Segment Start: Data for processing
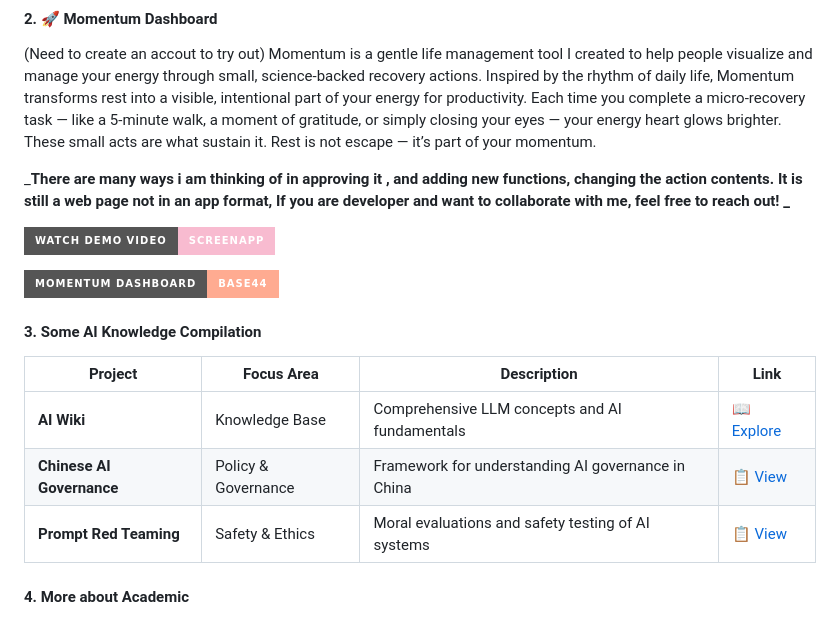
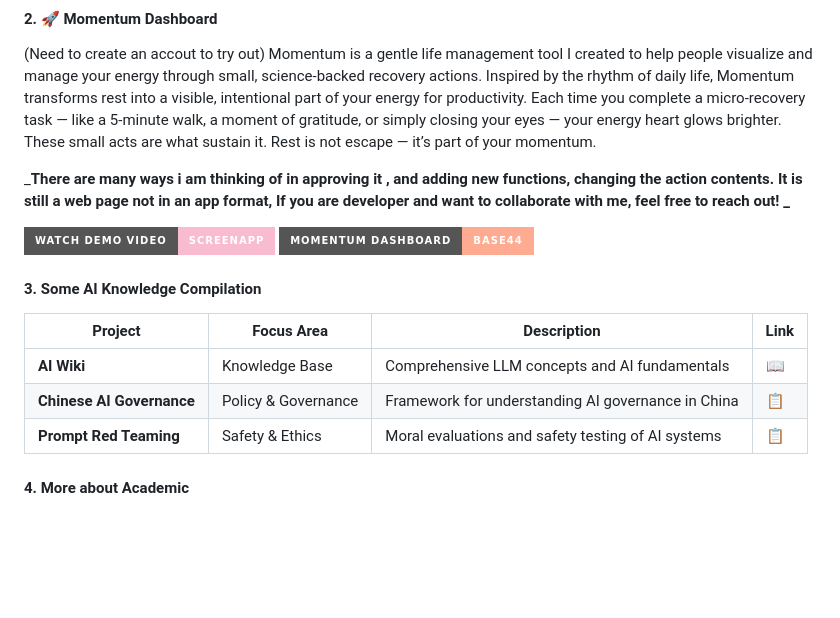
Before and after one commit to lingegrace/work-from-home-, a Markdown page: README.md, the part around one of its changes. Rendered like a GitHub page; badges without logos; blank space fills up the shorter version.

```diff
--- a/README.md
+++ b/README.md
@@ -19,16 +19,14 @@ Weekly insights on macro forces, tech news, society, and Of Course AI. Scroll do
 
 _**There are many ways i am thinking of in approving it , and adding new functions, changing the action contents. It is still a web page not in an app format, If you are developer and want to collaborate with me, feel free to reach out! _**
 
-[![Watch Demo Video](https://img.shields.io/badge/Watch%20Demo%20Video-ScreenApp-F8BBD0?style=for-the-badge&logo=play&logoColor=white)](https://screenapp.io/app/v/YzJV1A2nJl)
-
-[![Momentum Dashboard](https://img.shields.io/badge/Momentum%20Dashboard-Base44-FFAB91?style=for-the-badge&logo=chart-bar&logoColor=white)](https://rugged-build-your-momentum.base44.app/Home)
+[![Watch Demo Video](https://img.shields.io/badge/Watch%20Demo%20Video-ScreenApp-F8BBD0?style=for-the-badge&logo=play&logoColor=white)](https://screenapp.io/app/v/YzJV1A2nJl) [![Momentum Dashboard](https://img.shields.io/badge/Momentum%20Dashboard-Base44-FFAB91?style=for-the-badge&logo=chart-bar&logoColor=white)](https://rugged-build-your-momentum.base44.app/Home)
 
 #### 3. Some AI Knowledge Compilation
 | Project | Focus Area | Description | Link |
 |---------|-----------|-------------|------|
-|  **AI Wiki** | Knowledge Base | Comprehensive LLM concepts and AI fundamentals | [📖 Explore](https://rcnd1qqt63cw.feishu.cn/wiki/UfMaw8HkmiQR8JkdZwjcmQNjnyc?from=from_copylink) |
-|  **Chinese AI Governance** | Policy & Governance | Framework for understanding AI governance in China | [📋 View](https://rcnd1qqt63cw.feishu.cn/wiki/P5O8w8uENiE6RGkVrw2c5pUunTc?from=from_copylink) |
-|  **Prompt Red Teaming** | Safety & Ethics | Moral evaluations and safety testing of AI systems | [📋 View](https://rcnd1qqt63cw.feishu.cn/wiki/Ep3ewlDZligXJMkiZnxcQsDDnNc?from=from_copylink) |
+|  **AI Wiki** | Knowledge Base | Comprehensive LLM concepts and AI fundamentals | [📖 ](https://rcnd1qqt63cw.feishu.cn/wiki/UfMaw8HkmiQR8JkdZwjcmQNjnyc?from=from_copylink) |
+|  **Chinese AI Governance** | Policy & Governance | Framework for understanding AI governance in China | [📋 ](https://rcnd1qqt63cw.feishu.cn/wiki/P5O8w8uENiE6RGkVrw2c5pUunTc?from=from_copylink) |
+|  **Prompt Red Teaming** | Safety & Ethics | Moral evaluations and safety testing of AI systems | [📋 ](https://rcnd1qqt63cw.feishu.cn/wiki/Ep3ewlDZligXJMkiZnxcQsDDnNc?from=from_copylink) |
 
 #### 4. More about Academic
 Personal academic portfolio and research project showcase. Including some recommended study tools, AI source, and pick your everyday Quote! Hi! ... "𝒰𝓃𝒸𝒽𝒶𝒾𝓃𝑒𝒹 𝑀𝑒𝓁𝑜𝒹𝓎", ᴘʟᴀʏ ᴛʜɪs sᴏɴɢ in Hi ᴀɴᴅ ᴛᴀᴋᴇ ʏᴏᴜʀ ᴛɪᴍᴇ
```
Also changed, not shown: other parts of README.md (+2 -2 lines).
Segment End: Data for processing
Work item:
Each line that mentions the string "Knowledge" must be copied from the listing.

Reply to the task:
 #### 3. Some AI Knowledge Compilation
-|  **AI Wiki** | Knowledge Base | Comprehensive LLM concepts and AI fundamentals | [📖 Explore](https://rcnd1qqt63cw.feishu.cn/wiki/UfMaw8HkmiQR8JkdZwjcmQNjnyc?from=from_copylink) |
+|  **AI Wiki** | Knowledge Base | Comprehensive LLM concepts and AI fundamentals | [📖 ](https://rcnd1qqt63cw.feishu.cn/wiki/UfMaw8HkmiQR8JkdZwjcmQNjnyc?from=from_copylink) |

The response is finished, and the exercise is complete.